They bring Plymouth Pontiacs from the 1930s and 40s and Chevrolets from the 1950s. One Israeli man named Coco owns a nearly century-old Ford Model T, considered to be the world’s first affordable car.
About 1,000 people belong to Israel’s car collectors’ society, with about 4,000 cars between them. It’s called the Five Club, named for the bygone era up until 1960, when Israel’s license plates carried only five digits, not today’s seven — though any car older than 30 years is eligible for membership.
Most of the Five Club’s members are businesspeople or retirees in their 50s or older, with a great love of classic cars and a disposable income to match. Many buy their antique automobiles and spare parts online from the United States and import them to Israel.
They steadfastly keep their prized wheels covered from the beating Mediterranean sun, and then bring them to club gatherings on weekends. They line up their cars in rows, and other Israelis come and gawk. Sometimes, they bring their cars to mental hospital patients and at-risk youth, who enjoy honking the old horns.
The club’s logo is a Middle Eastern tableau: a camel peeking out from behind an antique vehicle. The club’s members are also a colorful mix representing some of Israel’s diversity.
There are yarmulke-wearing Jews who drive their classic cars home from Friday afternoon gatherings before the start of the Sabbath, when the devout don’t drive. There are non-religious Jews for whom the Sabbath is a gleeful opportunity to enjoy their old cars when the roads are largely empty. There are also Arabs, who make up a fifth of the population of the Jewish state.
Sitting by their parked cars, they chew sunflower seeds and talk shop about horsepower and engines, and where they bought spare parts. They talk about a time, long ago, when cars lasted longer and seemed to be made with soul.
“People forget the politics and the problems and everything,” said Ron Akerman, 56, a real estate broker and proud owner of a 1980 Volvo 245 DL station wagon.
He said the theme at their annual gathering this year held on Friday is old cars vs. their newer models.
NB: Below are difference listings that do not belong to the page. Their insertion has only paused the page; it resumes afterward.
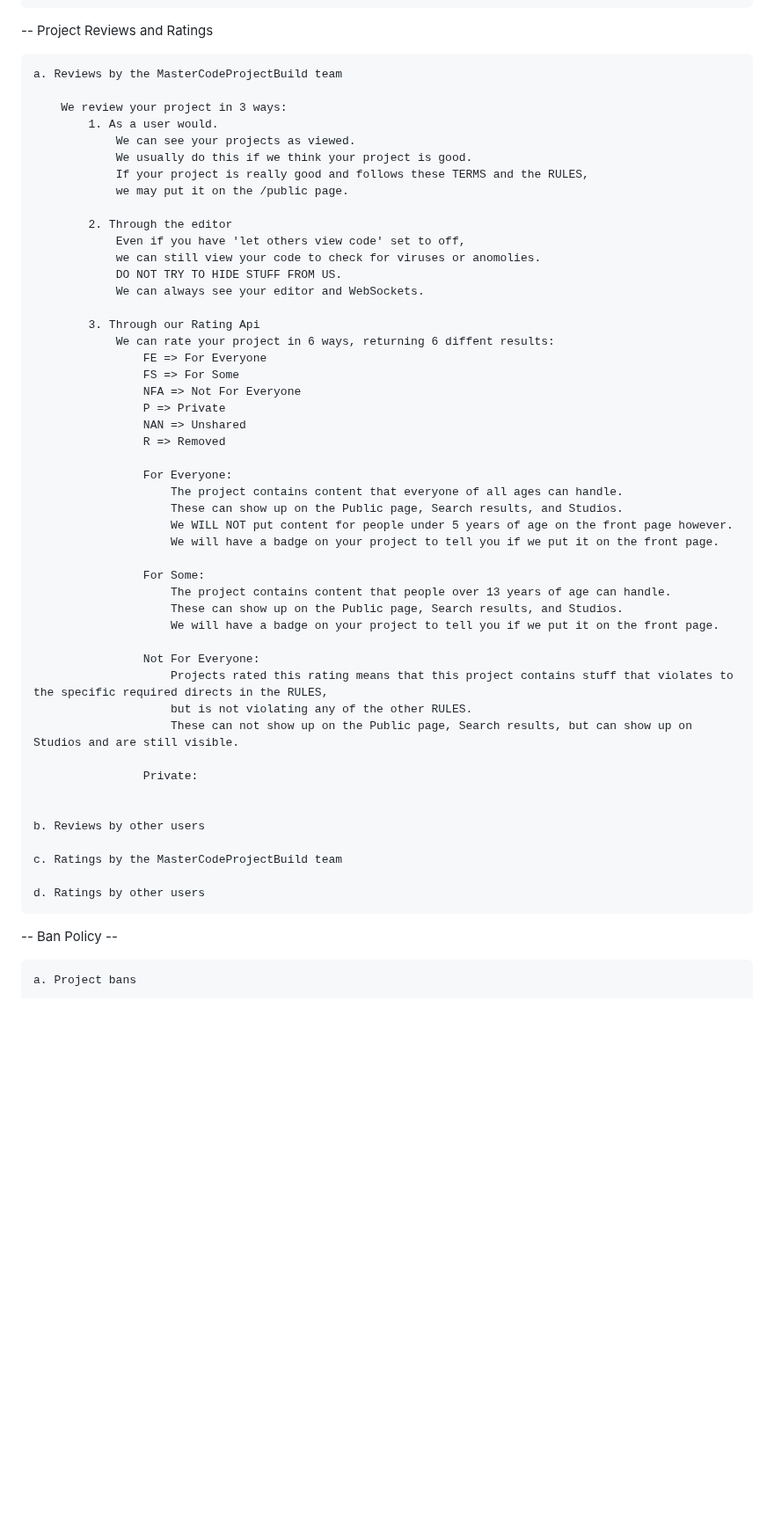
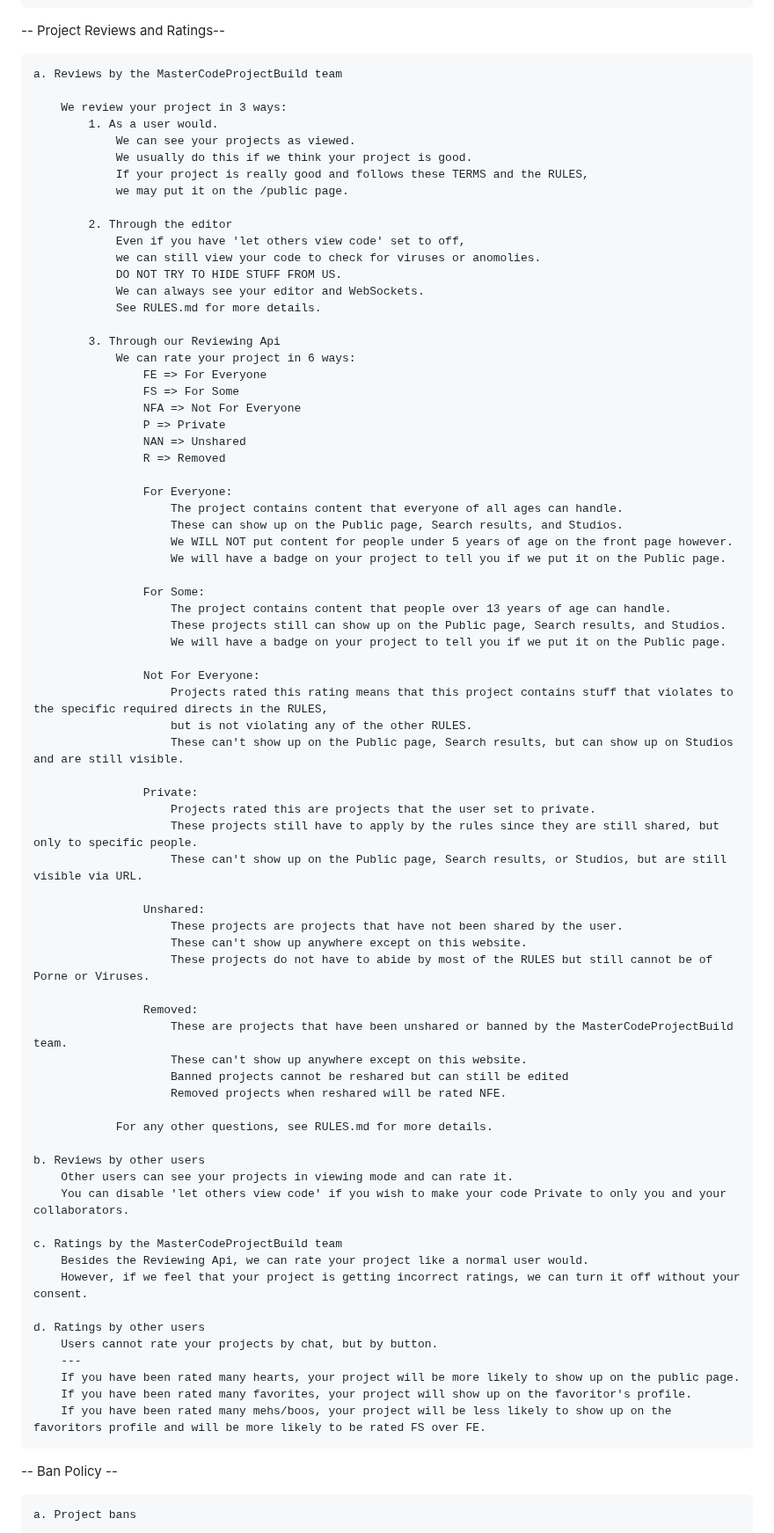
Before and after one commit to Breakout-X/web-breakout, a Markdown page: rules/TERMS OF USE.md, the part around the change. Shown at 88% size. Rendered like a GitHub page; blank space fills up the shorter version.

Commit message:
update TERMS

```diff
--- a/rules/TERMS OF USE.md
+++ b/rules/TERMS OF USE.md
@@ -113,7 +113,7 @@
             ---------
             See RULES.md for more details.
 
--- Project Reviews and Ratings
+-- Project Reviews and Ratings--
 
     a. Reviews by the MasterCodeProjectBuild team
 
@@ -129,9 +129,10 @@
                 we can still view your code to check for viruses or anomolies.
                 DO NOT TRY TO HIDE STUFF FROM US.
                 We can always see your editor and WebSockets.
+                See RULES.md for more details.
 
-            3. Through our Rating Api
-                We can rate your project in 6 ways, returning 6 diffent results:
+            3. Through our Reviewing Api
+                We can rate your project in 6 ways:
                     FE => For Everyone
                     FS => For Some
                     NFA => Not For Everyone
@@ -143,26 +144,50 @@
                         The project contains content that everyone of all ages can handle.
                         These can show up on the Public page, Search results, and Studios.
                         We WILL NOT put content for people under 5 years of age on the front page however.
-                        We will have a badge on your project to tell you if we put it on the front page.
+                        We will have a badge on your project to tell you if we put it on the Public page.
 
                     For Some:
                         The project contains content that people over 13 years of age can handle.
-                        These can show up on the Public page, Search results, and Studios.
-                        We will have a badge on your project to tell you if we put it on the front page.
+                        These projects still can show up on the Public page, Search results, and Studios.
+                        We will have a badge on your project to tell you if we put it on the Public page.
 
                     Not For Everyone:
                         Projects rated this rating means that this project contains stuff that violates to the specific required directs in the RULES,
                         but is not violating any of the other RULES.
-                        These can not show up on the Public page, Search results, but can show up on Studios and are still visible.
+                        These can't show up on the Public page, Search results, but can show up on Studios and are still visible.
 
                     Private:
+                        Projects rated this are projects that the user set to private.
+                        These projects still have to apply by the rules since they are still shared, but only to specific people.
+                        These can't show up on the Public page, Search results, or Studios, but are still visible via URL.
 
+                    Unshared:
+                        These projects are projects that have not been shared by the user.
+                        These can't show up anywhere except on this website.
+                        These projects do not have to abide by most of the RULES but still cannot be of Porne or Viruses.
+
+                    Removed:
+                        These are projects that have been unshared or banned by the MasterCodeProjectBuild team.
+                        These can't show up anywhere except on this website.
+                        Banned projects cannot be reshared but can still be edited
+                        Removed projects when reshared will be rated NFE.
+
+                For any other questions, see RULES.md for more details.
 
     b. Reviews by other users
+        Other users can see your projects in viewing mode and can rate it.
+        You can disable 'let others view code' if you wish to make your code Private to only you and your collaborators.
 
     c. Ratings by the MasterCodeProjectBuild team
+        Besides the Reviewing Api, we can rate your project like a normal user would.
+        However, if we feel that your project is getting incorrect ratings, we can turn it off without your consent.
 
     d. Ratings by other users
+        Users cannot rate your projects by chat, but by button.
+        ---
+        If you have been rated many hearts, your project will be more likely to show up on the public page.
+        If you have been rated many favorites, your project will show up on the favoritor's profile.
+        If you have been rated many mehs/boos, your project will be less likely to show up on the favoritors profile and will be more likely to be rated FS over FE.
 
 -- Ban Policy --
 
```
A Chevrolet from 1967 was displayed with a 2017 model and a Jaguar from 1970 with one also from 2017. The oldest car was a burgundy red Austin 8 from 1936, he said.
Akerman said this year’s get-together is the biggest so far, featuring about 300 classic cars.
“In this crazy place called Israel you have islands of sanity,” he said.
AP photographer Oded Balilty has taken a closer look at some of the Five Club beauties, and here are some of his photos.
Text from the AP news story, AP PHOTOS: In Israel, antique car collectors find an escape, by Oded Balilty.
Photos by Oded Balilty